So you have a cold, what can you do to manage symptoms besides reaching for medication? ⠀

Many breastfeeding and pumping parents don’t want to take any OTC cold medications and ask what they can do instead. ⠀


So here are some ideas!



1. Rest - Get plenty of sleep! Give your body a break and time to heal. Try nursing your baby in bed while you rest (side-lying position works well for this). I know this can be difficult if you have a newborn but make this a priority (the laundry and dishes can wait).⠀


2. Water - Drink plenty of clear fluids to prevent dehydration. This also helps with congestion and thinning out mucus. Our body is about 60% water and is vital for all its functions. Staying hydrated is also important when making breast milk.

3. Garlic - Garlic has immune boosting properties. Raw is best (I know, this isn’t pleasant.) Or cook with it for added antioxidant and antibacterial properties.

4. Honey - Helps coat the throat and ease coughs and irritation. Take a spoonful or add it to warm water or tea.

5. Salt - If you have a sore or irritated throat you can use salt to gargle to help ease pain, kill bacteria, and loosen mucus. Also, saline sprays or rinses can help with nasal congestion.

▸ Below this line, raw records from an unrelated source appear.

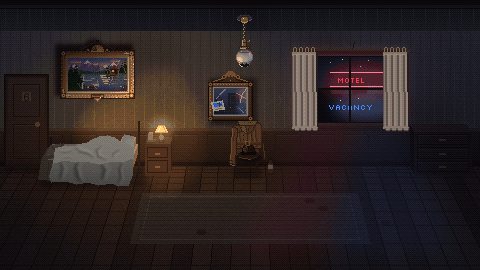
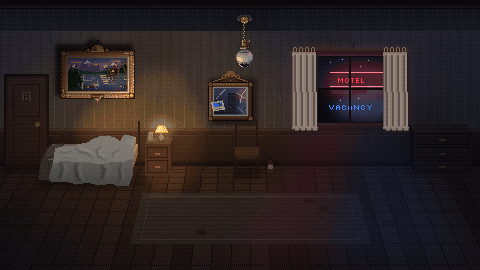
First Interlude: Agatha walks into the cell; no coat on the motel chair
Agatha's night visit spoke from an off-screen voice: she is now an actor who comes
in at the door, talks by the bed and walks out. The interlude motel background no
longer paints Micah's coat and hat on the chair, and Eleanor's chair line fits.

Changed region(s): [[0.4688, 0.4444, 0.5625, 0.6222]]

diff --git a/scripts/Rooms/ConventCell.cs b/scripts/Rooms/ConventCell.cs
@@ -16,6 +16,9 @@ public partial class ConventCell : Room
 
     private static readonly Color Night = new(0.5f, 0.56f, 0.78f);
 
+    /// <summary>Agatha's night visit: she comes in at the door and stops a step short of Eleanor at the bed.</summary>
+    private static readonly Vector2 AgathaDoor = new(92, 228), AgathaByTheBed = new(238, 222);
+
     protected override void OnRefresh() => Modulate = Interlude ? Night : Colors.White;
 
     public override async Task OnEnter(string entry)
@@ -110,7 +113,21 @@ public partial class ConventCell : Room
                 await Wait(0.6);
                 await Say("nun", "*Knock, knock*");
                 await Game.Hud.Fade(0, 0.6);
+                var agatha = FindActor("nun");
+                if (agatha != null)
+                {
+                    agatha.Position = AgathaDoor;
+                    agatha.Visible = true;
+                    await agatha.MoveTo(AgathaByTheBed, 32);
+                    agatha.FaceLeft(false);
+                    Player.FaceTowards(agatha.Position);
+                }
                 await Talk("interlude_agatha_night");
+                if (agatha != null)
+                {
+                    await agatha.MoveTo(AgathaDoor, 44);
+                    agatha.Visible = false;
+                }
                 await Game.Hud.Fade(1, 1.2);
                 Game.Hud.ShowCaption("The next morning");
                 await Wait(1.6);

diff --git a/scripts/Debug/AutoPlay/AutoPlay.Act2.cs b/scripts/Debug/AutoPlay/AutoPlay.Act2.cs
@@ -79,7 +79,12 @@ public partial class AutoPlay
         Check(game.Room?.Name == "ConventCell", "to her cell");
         var prefer = _prefer;
         _prefer = new[] { "(Indulge her.)" };
-        await game.Perform(Verb.Hand, "bed");
+        var night = game.Perform(Verb.Hand, "bed");
+        await Until(() => game.Hud.SpeechVisible && game.Hud.SpeechText.Contains("You're awake"));
+        Check(game.Room?.FindActor("nun") is { Visible: true } agatha && agatha.Position.X > 200,
+            "Agatha is in the cell, by the bed, while she talks");
+        await Shot("interlude_agatha_night");
+        await night;
         await WaitIdle(game);
         _prefer = prefer;
         Check(Offered("interlude_agatha_night", "(Refuse her.)") && !gs.HasFlag(Endings.RefusedAbbess),

diff --git a/scripts/Rooms/MotelNight.cs b/scripts/Rooms/MotelNight.cs
@@ -91,7 +91,7 @@ public partial class MotelNight : Room
                 await Say("If I lie down, I'll miss him. If he comes at all.");
                 return true;
             case ("chair", Verb.Look or Verb.Hand):
-                await Say("My coat, over the back of the chair. Ready to go, the way I like it.");
+                await Say("An empty chair. I'd sit, but from there I can't see the road.");
                 return true;
             case ("door", Verb.Walk or Verb.Hand):
                 await Say("Not yet. First I want to see who comes up that road.");

diff --git a/tools/art/motel.py b/tools/art/motel.py
@@ -998,7 +998,8 @@ def paint_night(rails=False, empty=False, kicked=False):
     bed_night(img, rails=rails)
     nightstand_night(img)
     chair(img)
-    clothes(img)
+    if not empty:  # in the interludes Micah has gone, and his coat and hat with him
+        clothes(img)
     dresser(img, night=True)
     bottle(img)
     img = relight_night(img)

diff --git a/Walkthrough.md b/Walkthrough.md
@@ -256,8 +256,9 @@ Micah's things are stashed and come back when the interlude ends, and none of he
    sacramental wine and sends her to the convent. Sal stays out of her way: the doorman's interception is off.
 3. **Convent corridor, arrival.** Sister Agatha (the Mother Superior) calls her "another Jezebel from that
    hideous Club". Eleanor's replies (the Club, the old man, what she wants) are remembered for the night.
-4. **Convent cell, that night.** Agatha comes to the cell and talks round and round, trying to make Eleanor admit
-   that she wants something impure from her, while it is the other way around. The choice is saved:
+4. **Convent cell, that night.** After a knock, Agatha comes into the cell and talks round and round, trying to make Eleanor admit
+   that she wants something impure from her, while it is the other way around. She walks out again before the
+   morning. The choice is saved:
    - **Refuse**: Agatha leaves, offended (`eleanor_refused_abbess`).
    - **Indulge**: at the last moment Agatha turns back, cursing Eleanor for a demon. Nothing is shown.
    Eleanor leaves the convent the next morning.
@@ -273,7 +274,7 @@ Micah's things are stashed and come back when the interlude ends, and none of he
   - Join the flower and the box, then use the packed box on the closet: it goes in the safe, locked.
   - Wrong joins and wrong items on the closet get a hint in her voice. The drawer, the call and the door keep
     their order.
-5. **The motel room.** She takes a room in sight of the convent (the motel with an empty bed) and watches from the
+5. **The motel room.** She takes a room in sight of the convent (the motel with an empty bed and a bare chair) and watches from the
    window. She sees Micah arrive at the convent door; while he is inside, she puts on her coat and goes to wait
    on the road, where he finds her. Fade to black, then Micah's office.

6. Steam - Use a humidifier at night or get in a hot steamy shower to help with congestion or cough.

7. Tea or warm broths - Helps soothe the throat and loosen mucus. Avoid herbal teas that may not be breastfeeding compatible.

8. Vitamin C - Eat vitamin C rich foods, such as oranges, kiwi or add lemon to your tea. High supplemented doses may be ok short term, as research has shown it only slightly increases vitamin C levels in breastmilk.



If these remedies aren’t enough and you need some further relief, there are some OTC meds that are compatible with breastfeeding. In general, it’s best to avoid anything that works as a decongestant as it may cause a reduction in your milk supply. If you are unsure, it’s always best to check with an IBCLC or a reputable site like Infant Risk Center.

Remember, the best thing to do for your baby when you are sick is to keep providing them with your breast milk. You cannot pass your cold to your baby through your breast milk, but you will pass them valuable antibodies to protect them from getting sick. If you notice your supply drop during your illness this is normal and temporary. Remember to keep breastfeeding or pumping frequently to keep up your supply as much as possible.